Prompt
A complete answer lists every line of the material where the string "Home" occurs.
┌─ Data to process
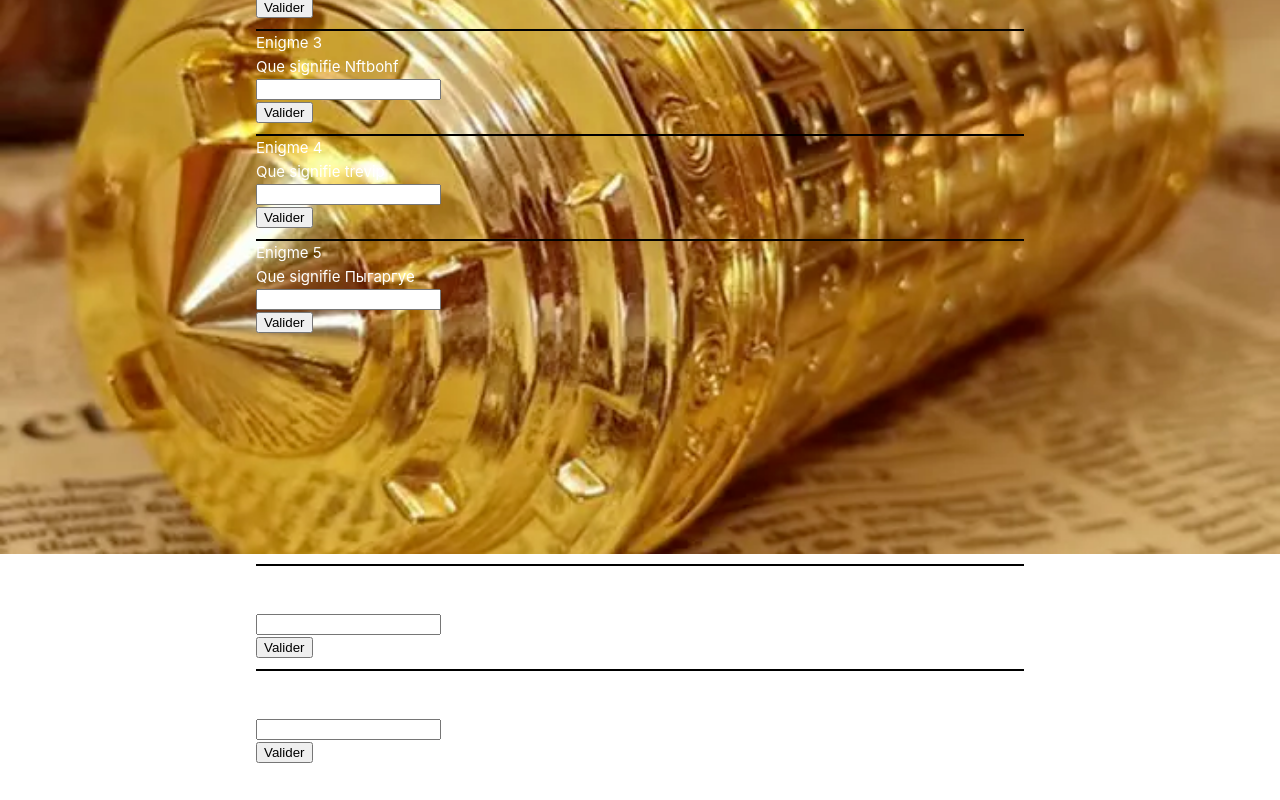
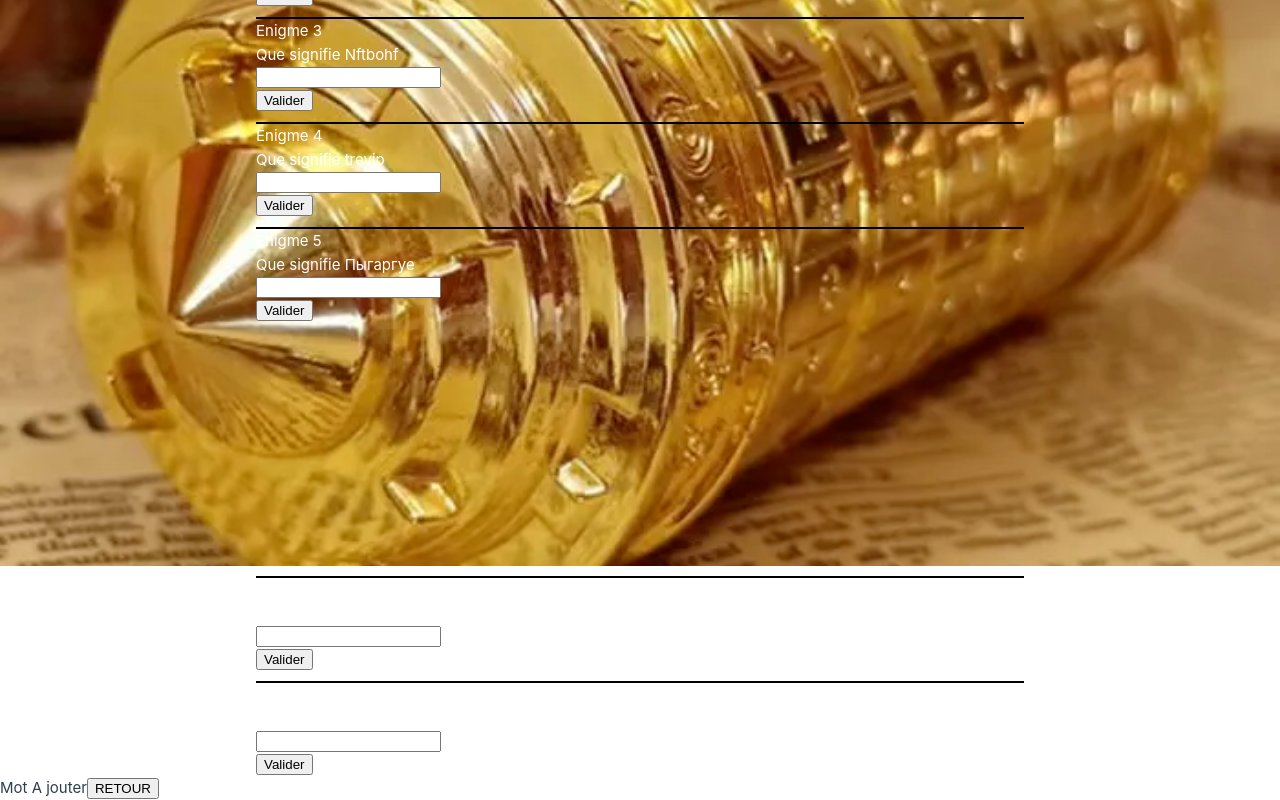
Before and after one commit to Julienlpv/Yscape-chall48h, a Vue app: page /chall2 in a window 1280 px wide. Shown: the part 224-1024 px from the top of the page. Before the commit the page ends 988 px from the top, so only its background shows below. Built offline with nearby package versions, Linux system fonts and the light colour scheme.

Commit message:
Route du chall2 et chall3

```diff
--- a/src/components/cards.vue
+++ b/src/components/cards.vue
@@ -1,6 +1,7 @@
 
 <template>
   <div class="zoneCard">
+    <div>Item: {{ msg }}</div>
     <div class="card">
     <img src="../assets/room.JPG" alt="Avatar">
     <div class="container">
@@ -30,8 +31,12 @@
       <p>A vous de trouver le code !</p>
       <div v-if="isVisibleChall1">
         <router-link to="/chall2"><img class="player" src="../assets/play.png" alt="Avatar"></router-link>
+      <div class="zoneInput">
+        <label>Entre le code secret</label>
+        <input id="chall3">
+        <button @click="methChall3">Valider</button>
       </div>
-
+    </div>
     </div>
   </div>
 
@@ -46,7 +51,9 @@
       <p>En regardant autour de vous, vous trouvez une inscription gravée dans le mur "Un seul mot parfois suffit à délivrer l'oiseau en cage". </p>
       <p>Vous trouvez également un morceau de papier en fouillant la pièce mais il est quelque peu illisible. </p>
       <p>Réunissez vos forces et tentez de le lire !</p>
+      <div v-if="isVisibleChall3">
         <router-link to="/chall3"><img class="player" src="../assets/play.png" alt="Avatar"></router-link>
+      </div>
     </div>
   </div>
   </div>
@@ -61,6 +68,7 @@ export default defineComponent ({
   data(){
     return {
       isVisibleChall1: false,
+      isVisibleChall3: false
 
     }
     },
@@ -71,6 +79,16 @@ export default defineComponent ({
       if (input == "Clef violette" || input == "clef violette") {
         alert("Bravo tu as trouvé la clef ! Tu peux passer à l'étape suivante. Bon jeu !")
         this.isVisibleChall1 = !this.isVisibleChall1
+      }
+
+    },
+
+    methChall3(){
+      var input = document.getElementById("chall3").value;
+      console.log(input)
+      if (input == "t" || input == "t") {
+        alert("Bravo tu as trouvé le flag ! Tu arrive à la dernière étape de ce jeu. Bonne chance !")
+        this.isVisibleChall3 = !this.isVisibleChall3
       }
 
     },
--- a/src/router/index.js
+++ b/src/router/index.js
@@ -10,6 +10,7 @@ const routes = [
         name:'Home',
         path: '/',
         component: Home,
+        props: {value: 'false'}
       },
       {
         name: 'Auth',
@@ -37,6 +38,7 @@ const routes = [
       }
 ]
 
+
 const router = createRouter({
   history: createWebHistory(),
   routes
--- a/src/views/Home.vue
+++ b/src/views/Home.vue
@@ -25,7 +25,7 @@
 
 
     .timerZone {
-    margin-top:500px;
+    margin-top:50px;
     margin-left: 30%;
   }
   </style>
--- a/src/views/chall2.vue
+++ b/src/views/chall2.vue
@@ -56,6 +56,11 @@
           <button class="btn7" @click="valideQ7">Valider</button>
         </div>
   </div>
+  <div v-if="isVisibleFIN">
+    <label>Mot A jouter</label>
+    <router-link to="/"><button class="fin">RETOUR</button></router-link>
+  </div>
+
 
 </template>
 
@@ -76,6 +81,7 @@ export default defineComponent({
       isVisibleChall6: true,
       isVisibleChall7: true,
       isInputEnabled: true,
+      isVisibleFIN: true,
     }
   },
   methods: {
@@ -87,6 +93,9 @@ export default defineComponent({
         this.isInputEnabled = !this.isInputEnabled
         this.isVisibleChall1 = !this.isVisibleChall1
       }
+      if (isVisibleChall1== false && isVisibleChall2== false && isVisibleChall3== false && isVisibleChall4== false && isVisibleChall5== false && isVisibleChall6== false && isVisibleChall7== false) {
+        this.isVisibleFIN = !this.isVisibleFIN
+      }
 
     },
     valideQ2(){
@@ -96,6 +105,9 @@ export default defineComponent({
         alert("Bravo tu as trouvé la deuxième énigme !")
         this.isInputEnabled = !this.isInputEnabled
         this.isVisibleChall2 = !this.isVisibleChall2
+      }
+      if (isVisibleChall1== false && isVisibleChall2== false && isVisibleChall3== false && isVisibleChall4== false && isVisibleChall5== false && isVisibleChall6== false && isVisibleChall7== false) {
+        this.isVisibleFIN = !this.isVisibleFIN
       }
 
     },
@@ -107,6 +119,9 @@ export default defineComponent({
         this.isInputEnabled = !this.isInputEnabled
         this.isVisibleChall3 = !this.isVisibleChall3
       }
+      if (isVisibleChall1== false && isVisibleChall2== false && isVisibleChall3== false && isVisibleChall4== false && isVisibleChall5== false && isVisibleChall6== false && isVisibleChall7== false) {
+        this.isVisibleFIN = !this.isVisibleFIN
+      }
 
     },
     valideQ4(){
@@ -116,6 +131,9 @@ export default defineComponent({
         alert("Bravo tu as trouvé la quatrième énigme !")
         this.isInputEnabled = !this.isInputEnabled
         this.isVisibleChall4 = !this.isVisibleChall4
+      }
+      if (isVisibleChall1== false && isVisibleChall2== false && isVisibleChall3== false && isVisibleChall4== false && isVisibleChall5== false && isVisibleChall6== false && isVisibleChall7== false) {
+        this.isVisibleFIN = !this.isVisibleFIN
       }
 
     },
@@ -127,6 +145,9 @@ export default defineComponent({
         this.isInputEnabled = !this.isInputEnabled
         this.isVisibleChall5 = !this.isVisibleChall5
       }
+      if (isVisibleChall1== false && isVisibleChall2== false && isVisibleChall3== false && isVisibleChall4== false && isVisibleChall5== false && isVisibleChall6== false && isVisibleChall7== false) {
+        this.isVisibleFIN = !this.isVisibleFIN
+      }
 
     },
     valideQ6(){
@@ -136,6 +157,9 @@ export default defineComponent({
         alert("Bravo tu as trouvé la sixième énigme !")
         this.isInputEnabled = !this.isInputEnabled
         this.isVisibleChall6 = !this.isVisibleChall6
+      }
+      if (isVisibleChall1== false && isVisibleChall2== false && isVisibleChall3== false && isVisibleChall4== false && isVisibleChall5== false && isVisibleChall6== false && isVisibleChall7== false) {
+        this.isVisibleFIN = !this.isVisibleFIN
       }
 
     },
@@ -147,6 +171,9 @@ export default defineComponent({
         alert("Bravo tu as trouvé la septième énigme !")
         this.isInputEnabled = !this.isInputEnabled
         this.isVisibleChall7 = !this.isVisibleChall7
+      }
+      if (isVisibleChall1== false && isVisibleChall2== false && isVisibleChall3== false && isVisibleChall4== false && isVisibleChall5== false && isVisibleChall6== false && isVisibleChall7== false) {
+        this.isVisibleFIN = !this.isVisibleFIN
       }
 
     },
```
└─
Task answer
         name:'Home',
         component: Home,
--- a/src/views/Home.vue
+++ b/src/views/Home.vue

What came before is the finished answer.